#### Problem
Please restate the data word for word, in full.

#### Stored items
=======
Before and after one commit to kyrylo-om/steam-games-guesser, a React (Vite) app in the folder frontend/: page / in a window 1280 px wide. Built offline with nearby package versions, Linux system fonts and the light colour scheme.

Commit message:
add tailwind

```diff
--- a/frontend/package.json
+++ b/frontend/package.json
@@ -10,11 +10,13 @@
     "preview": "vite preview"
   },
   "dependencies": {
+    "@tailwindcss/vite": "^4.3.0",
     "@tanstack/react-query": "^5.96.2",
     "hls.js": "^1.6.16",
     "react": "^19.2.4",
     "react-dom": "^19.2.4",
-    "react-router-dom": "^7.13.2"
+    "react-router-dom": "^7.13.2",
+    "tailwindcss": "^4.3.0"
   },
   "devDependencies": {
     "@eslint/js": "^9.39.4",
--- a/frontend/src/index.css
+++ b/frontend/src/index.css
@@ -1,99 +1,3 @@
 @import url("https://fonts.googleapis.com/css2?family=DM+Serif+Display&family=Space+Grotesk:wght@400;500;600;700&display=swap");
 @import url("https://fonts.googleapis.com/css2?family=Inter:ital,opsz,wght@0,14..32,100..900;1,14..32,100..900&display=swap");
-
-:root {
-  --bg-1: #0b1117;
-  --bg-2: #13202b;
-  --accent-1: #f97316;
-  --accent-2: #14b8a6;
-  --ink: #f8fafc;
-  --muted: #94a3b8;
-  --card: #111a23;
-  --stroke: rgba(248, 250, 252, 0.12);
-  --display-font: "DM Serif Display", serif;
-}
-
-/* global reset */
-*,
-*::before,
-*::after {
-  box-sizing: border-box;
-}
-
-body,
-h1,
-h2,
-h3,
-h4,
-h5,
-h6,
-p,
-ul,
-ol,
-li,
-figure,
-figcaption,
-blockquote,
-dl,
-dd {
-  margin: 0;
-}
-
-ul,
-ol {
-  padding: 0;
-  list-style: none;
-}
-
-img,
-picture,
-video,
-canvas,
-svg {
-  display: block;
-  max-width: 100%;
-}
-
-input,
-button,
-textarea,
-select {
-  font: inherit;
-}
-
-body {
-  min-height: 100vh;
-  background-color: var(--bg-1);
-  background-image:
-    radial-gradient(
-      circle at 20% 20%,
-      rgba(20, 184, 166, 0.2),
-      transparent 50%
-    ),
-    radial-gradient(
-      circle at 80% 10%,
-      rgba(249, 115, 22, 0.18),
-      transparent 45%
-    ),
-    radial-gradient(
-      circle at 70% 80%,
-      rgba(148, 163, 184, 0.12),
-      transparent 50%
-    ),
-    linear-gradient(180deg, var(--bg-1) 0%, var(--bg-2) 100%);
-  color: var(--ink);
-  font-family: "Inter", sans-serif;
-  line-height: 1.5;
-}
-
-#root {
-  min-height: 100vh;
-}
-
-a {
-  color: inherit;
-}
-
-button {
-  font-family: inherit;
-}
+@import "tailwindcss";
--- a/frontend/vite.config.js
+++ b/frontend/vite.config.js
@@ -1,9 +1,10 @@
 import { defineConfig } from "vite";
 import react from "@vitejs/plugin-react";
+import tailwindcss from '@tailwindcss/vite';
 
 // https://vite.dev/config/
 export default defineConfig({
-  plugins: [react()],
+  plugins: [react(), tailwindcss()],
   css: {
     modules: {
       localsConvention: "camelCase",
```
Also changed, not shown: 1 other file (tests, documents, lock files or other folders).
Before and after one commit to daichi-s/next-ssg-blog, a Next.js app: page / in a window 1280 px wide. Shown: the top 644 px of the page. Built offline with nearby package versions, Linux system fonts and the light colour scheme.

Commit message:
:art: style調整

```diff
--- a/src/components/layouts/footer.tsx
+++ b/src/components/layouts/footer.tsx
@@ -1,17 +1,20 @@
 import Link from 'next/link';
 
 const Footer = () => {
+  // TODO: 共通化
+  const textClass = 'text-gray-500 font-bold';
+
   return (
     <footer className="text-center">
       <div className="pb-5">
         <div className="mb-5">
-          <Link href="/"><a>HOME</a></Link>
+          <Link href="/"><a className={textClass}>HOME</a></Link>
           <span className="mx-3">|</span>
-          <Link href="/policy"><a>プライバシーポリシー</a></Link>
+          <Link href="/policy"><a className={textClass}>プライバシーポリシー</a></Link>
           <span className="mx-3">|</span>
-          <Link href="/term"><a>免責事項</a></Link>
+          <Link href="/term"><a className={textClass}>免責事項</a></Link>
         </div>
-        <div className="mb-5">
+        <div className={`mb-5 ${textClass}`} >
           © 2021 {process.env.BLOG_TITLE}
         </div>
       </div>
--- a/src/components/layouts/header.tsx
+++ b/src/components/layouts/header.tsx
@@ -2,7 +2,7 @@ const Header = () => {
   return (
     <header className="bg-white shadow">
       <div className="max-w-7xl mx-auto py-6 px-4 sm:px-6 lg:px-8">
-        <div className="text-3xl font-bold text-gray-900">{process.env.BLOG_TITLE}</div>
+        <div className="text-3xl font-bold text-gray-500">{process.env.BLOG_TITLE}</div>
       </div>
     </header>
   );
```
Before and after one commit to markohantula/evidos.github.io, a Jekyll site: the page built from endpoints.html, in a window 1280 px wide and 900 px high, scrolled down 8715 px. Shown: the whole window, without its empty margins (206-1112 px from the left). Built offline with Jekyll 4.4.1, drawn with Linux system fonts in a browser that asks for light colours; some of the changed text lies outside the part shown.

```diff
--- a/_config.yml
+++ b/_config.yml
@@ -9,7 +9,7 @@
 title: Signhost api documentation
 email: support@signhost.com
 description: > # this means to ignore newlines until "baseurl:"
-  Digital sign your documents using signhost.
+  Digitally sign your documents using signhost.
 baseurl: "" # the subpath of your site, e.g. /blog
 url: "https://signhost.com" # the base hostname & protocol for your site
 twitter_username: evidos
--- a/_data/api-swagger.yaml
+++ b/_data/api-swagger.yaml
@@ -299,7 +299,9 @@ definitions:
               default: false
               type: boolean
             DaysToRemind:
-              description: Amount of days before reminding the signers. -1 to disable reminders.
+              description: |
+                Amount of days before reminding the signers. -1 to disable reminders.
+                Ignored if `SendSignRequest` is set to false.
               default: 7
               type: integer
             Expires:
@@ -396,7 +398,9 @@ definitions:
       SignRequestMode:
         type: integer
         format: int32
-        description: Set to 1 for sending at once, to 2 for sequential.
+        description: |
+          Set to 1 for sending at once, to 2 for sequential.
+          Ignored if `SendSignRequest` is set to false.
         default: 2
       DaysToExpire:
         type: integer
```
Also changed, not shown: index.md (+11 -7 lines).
=======
#### Your response
Before and after one commit to kyrylo-om/steam-games-guesser, a React (Vite) app in the folder frontend/: page / in a window 1280 px wide. Built offline with nearby package versions, Linux system fonts and the light colour scheme.

Commit message:
add tailwind

```diff
--- a/frontend/package.json
+++ b/frontend/package.json
@@ -10,11 +10,13 @@
     "preview": "vite preview"
   },
   "dependencies": {
+    "@tailwindcss/vite": "^4.3.0",
     "@tanstack/react-query": "^5.96.2",
     "hls.js": "^1.6.16",
     "react": "^19.2.4",
     "react-dom": "^19.2.4",
-    "react-router-dom": "^7.13.2"
+    "react-router-dom": "^7.13.2",
+    "tailwindcss": "^4.3.0"
   },
   "devDependencies": {
     "@eslint/js": "^9.39.4",
--- a/frontend/src/index.css
+++ b/frontend/src/index.css
@@ -1,99 +1,3 @@
 @import url("https://fonts.googleapis.com/css2?family=DM+Serif+Display&family=Space+Grotesk:wght@400;500;600;700&display=swap");
 @import url("https://fonts.googleapis.com/css2?family=Inter:ital,opsz,wght@0,14..32,100..900;1,14..32,100..900&display=swap");
-
-:root {
-  --bg-1: #0b1117;
-  --bg-2: #13202b;
-  --accent-1: #f97316;
-  --accent-2: #14b8a6;
-  --ink: #f8fafc;
-  --muted: #94a3b8;
-  --card: #111a23;
-  --stroke: rgba(248, 250, 252, 0.12);
-  --display-font: "DM Serif Display", serif;
-}
-
-/* global reset */
-*,
-*::before,
-*::after {
-  box-sizing: border-box;
-}
-
-body,
-h1,
-h2,
-h3,
-h4,
-h5,
-h6,
-p,
-ul,
-ol,
-li,
-figure,
-figcaption,
-blockquote,
-dl,
-dd {
-  margin: 0;
-}
-
-ul,
-ol {
-  padding: 0;
-  list-style: none;
-}
-
-img,
-picture,
-video,
-canvas,
-svg {
-  display: block;
-  max-width: 100%;
-}
-
-input,
-button,
-textarea,
-select {
-  font: inherit;
-}
-
-body {
-  min-height: 100vh;
-  background-color: var(--bg-1);
-  background-image:
-    radial-gradient(
-      circle at 20% 20%,
-      rgba(20, 184, 166, 0.2),
-      transparent 50%
-    ),
-    radial-gradient(
-      circle at 80% 10%,
-      rgba(249, 115, 22, 0.18),
-      transparent 45%
-    ),
-    radial-gradient(
-      circle at 70% 80%,
-      rgba(148, 163, 184, 0.12),
-      transparent 50%
-    ),
-    linear-gradient(180deg, var(--bg-1) 0%, var(--bg-2) 100%);
-  color: var(--ink);
-  font-family: "Inter", sans-serif;
-  line-height: 1.5;
-}
-
-#root {
-  min-height: 100vh;
-}
-
-a {
-  color: inherit;
-}
-
-button {
-  font-family: inherit;
-}
+@import "tailwindcss";
--- a/frontend/vite.config.js
+++ b/frontend/vite.config.js
@@ -1,9 +1,10 @@
 import { defineConfig } from "vite";
 import react from "@vitejs/plugin-react";
+import tailwindcss from '@tailwindcss/vite';
 
 // https://vite.dev/config/
 export default defineConfig({
-  plugins: [react()],
+  plugins: [react(), tailwindcss()],
   css: {
     modules: {
       localsConvention: "camelCase",
```
Also changed, not shown: 1 other file (tests, documents, lock files or other folders).
Before and after one commit to daichi-s/next-ssg-blog, a Next.js app: page / in a window 1280 px wide. Shown: the top 644 px of the page. Built offline with nearby package versions, Linux system fonts and the light colour scheme.

Commit message:
:art: style調整

```diff
--- a/src/components/layouts/footer.tsx
+++ b/src/components/layouts/footer.tsx
@@ -1,17 +1,20 @@
 import Link from 'next/link';
 
 const Footer = () => {
+  // TODO: 共通化
+  const textClass = 'text-gray-500 font-bold';
+
   return (
     <footer className="text-center">
       <div className="pb-5">
         <div className="mb-5">
-          <Link href="/"><a>HOME</a></Link>
+          <Link href="/"><a className={textClass}>HOME</a></Link>
           <span className="mx-3">|</span>
-          <Link href="/policy"><a>プライバシーポリシー</a></Link>
+          <Link href="/policy"><a className={textClass}>プライバシーポリシー</a></Link>
           <span className="mx-3">|</span>
-          <Link href="/term"><a>免責事項</a></Link>
+          <Link href="/term"><a className={textClass}>免責事項</a></Link>
         </div>
-        <div className="mb-5">
+        <div className={`mb-5 ${textClass}`} >
           © 2021 {process.env.BLOG_TITLE}
         </div>
       </div>
--- a/src/components/layouts/header.tsx
+++ b/src/components/layouts/header.tsx
@@ -2,7 +2,7 @@ const Header = () => {
   return (
     <header className="bg-white shadow">
       <div className="max-w-7xl mx-auto py-6 px-4 sm:px-6 lg:px-8">
-        <div className="text-3xl font-bold text-gray-900">{process.env.BLOG_TITLE}</div>
+        <div className="text-3xl font-bold text-gray-500">{process.env.BLOG_TITLE}</div>
       </div>
     </header>
   );
```
Before and after one commit to markohantula/evidos.github.io, a Jekyll site: the page built from endpoints.html, in a window 1280 px wide and 900 px high, scrolled down 8715 px. Shown: the whole window, without its empty margins (206-1112 px from the left). Built offline with Jekyll 4.4.1, drawn with Linux system fonts in a browser that asks for light colours; some of the changed text lies outside the part shown.

```diff
--- a/_config.yml
+++ b/_config.yml
@@ -9,7 +9,7 @@
 title: Signhost api documentation
 email: support@signhost.com
 description: > # this means to ignore newlines until "baseurl:"
-  Digital sign your documents using signhost.
+  Digitally sign your documents using signhost.
 baseurl: "" # the subpath of your site, e.g. /blog
 url: "https://signhost.com" # the base hostname & protocol for your site
 twitter_username: evidos
--- a/_data/api-swagger.yaml
+++ b/_data/api-swagger.yaml
@@ -299,7 +299,9 @@ definitions:
               default: false
               type: boolean
             DaysToRemind:
-              description: Amount of days before reminding the signers. -1 to disable reminders.
+              description: |
+                Amount of days before reminding the signers. -1 to disable reminders.
+                Ignored if `SendSignRequest` is set to false.
               default: 7
               type: integer
             Expires:
@@ -396,7 +398,9 @@ definitions:
       SignRequestMode:
         type: integer
         format: int32
-        description: Set to 1 for sending at once, to 2 for sequential.
+        description: |
+          Set to 1 for sending at once, to 2 for sequential.
+          Ignored if `SendSignRequest` is set to false.
         default: 2
       DaysToExpire:
         type: integer
```
Also changed, not shown: index.md (+11 -7 lines).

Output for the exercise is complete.